## TASK DETAILS
All lines in the data bearing the string "Euler" should be identified and copied.

## INFORMATION SUPPLIED

++++++++++

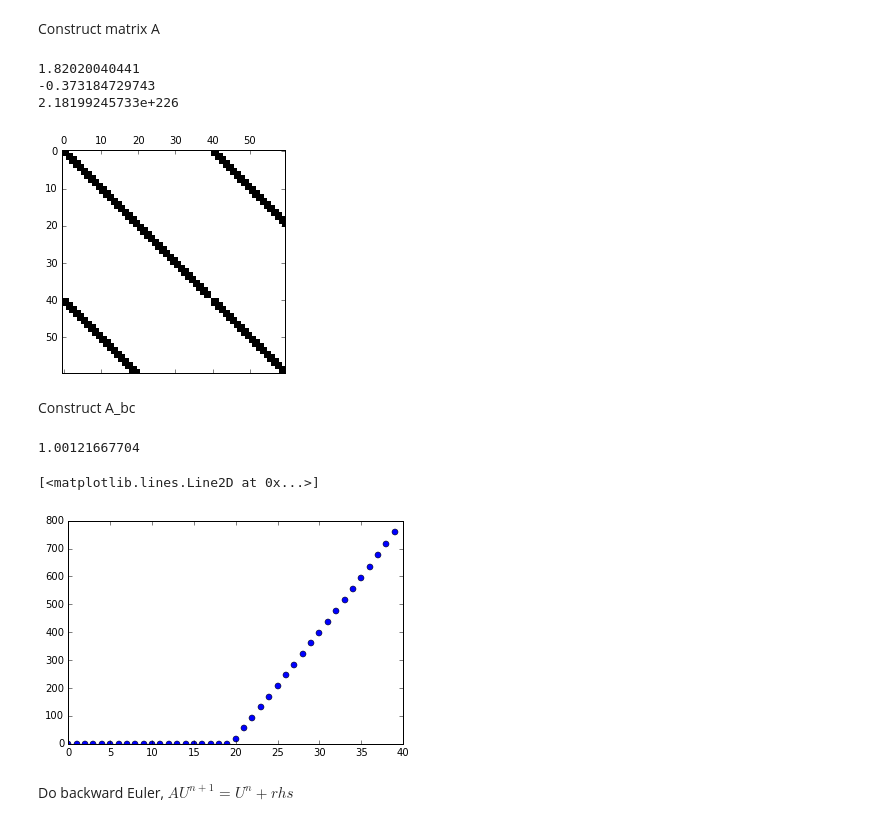
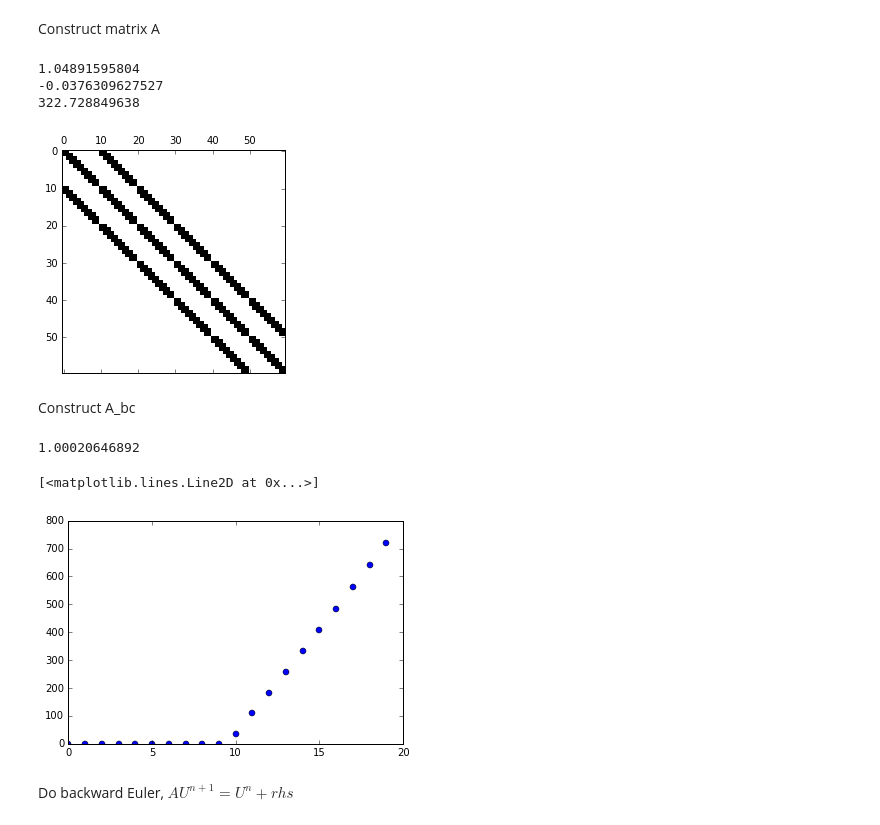
Before and after one commit to MelodyShih/FDOptionPricing, a Jupyter notebook: Backward Euler.ipynb, the cells around one changed output. Cells and saved outputs as stored; diff of their text form; code cells hidden in the pictures.

```diff
--- a/Backward Euler.ipynb
+++ b/Backward Euler.ipynb
@@ -18,7 +18,7 @@ S_min = 400.0
 alpha = S_max - S_min
 
 # Variance space
-v_max = 0.05
+v_max = 0.002
 v_min = 0.0
 beta  = v_max - v_min
 
@@ -29,18 +29,18 @@ d1    = numpy.arcsinh( v_max/beta )
 Set coefficients of heston pde
 # %%
 rho   = -0.5
-sigma = 0.1
-r     = 0.03
-q     = 0.01
-kappa = 2
-theta = 0.05
+sigma = 0.01
+r     = 0.01
+q     = 0.0
+kappa = 0.02
+theta = 0.04
 # %% [markdown]
 Set grid
 # %%
-t_final = 0.125
-N = 40
-M = 40
-L = 50
+t_final = 0.02
+N = 20
+M = 10
+L = 3
 
 xi  = numpy.linspace(0, 1, N+2)
 eta = numpy.linspace(0, 1, M+2)
@@ -182,23 +183,25 @@ for irow in range(M*N):
 # %%
 fig = plt.figure()
 plt.spy(A[0:60, 0:60])
 print numpy.max(A)
 print numpy.min(A)
-# E, X = numpy.meshgrid(numpy.linspace(0,1,N*M), numpy.linspace(0,1,N*M))
-# # Plot solution
+
+E, X = numpy.meshgrid(numpy.linspace(0,1,N*M), numpy.linspace(0,1,N*M))
+# Plot solution
 # fig = plt.figure()
 # axes = fig.add_subplot(1, 1, 1)
-# sol_plot = axes.pcolor(E, X, A, cmap=plt.get_cmap('RdBu_r'))
+# sol_plot = axes.pcolor(E, X, A)
 # axes.set_title("Element of A")
 # axes.set_xlabel("eta")
 # axes.set_ylabel("xi")
 # cbar = fig.colorbar(sol_plot, ax=axes)
+# plt.show
 print numpy.linalg.det(A)
 # %% [output]
-1.82020040441
--0.373184729743
-2.18199245733e+226
+1.04891595804
+-0.0376309627527
+322.728849638
-[figure, old version]
+[figure, new version]
 # %% [markdown]
 Construct A_bc
 # %%
@@ -231,9 +234,9 @@ fig = plt.figure()
 axes = fig.add_subplot(1, 1, 1)
 axes.plot(range(N), U_bc, 'o')
 # %% [output]
-1.00121667704
+1.00020646892
 [<matplotlib.lines.Line2D at 0x...>]
-[figure, old version]
+[figure, new version]
 # %% [markdown]
 Do backward Euler, $AU^{n+1} = U^{n} + rhs$
 # %% [markdown]
```
Also changed, not shown: parts of 5 cells of this notebook, 1 other file.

++++++++++

## RESPONSE AREA
Before and after one commit to MelodyShih/FDOptionPricing, a Jupyter notebook: Backward Euler.ipynb, the cells around one changed output. Cells and saved outputs as stored; diff of their text form; code cells hidden in the pictures.
--- a/Backward Euler.ipynb
+++ b/Backward Euler.ipynb
 Do backward Euler, $AU^{n+1} = U^{n} + rhs$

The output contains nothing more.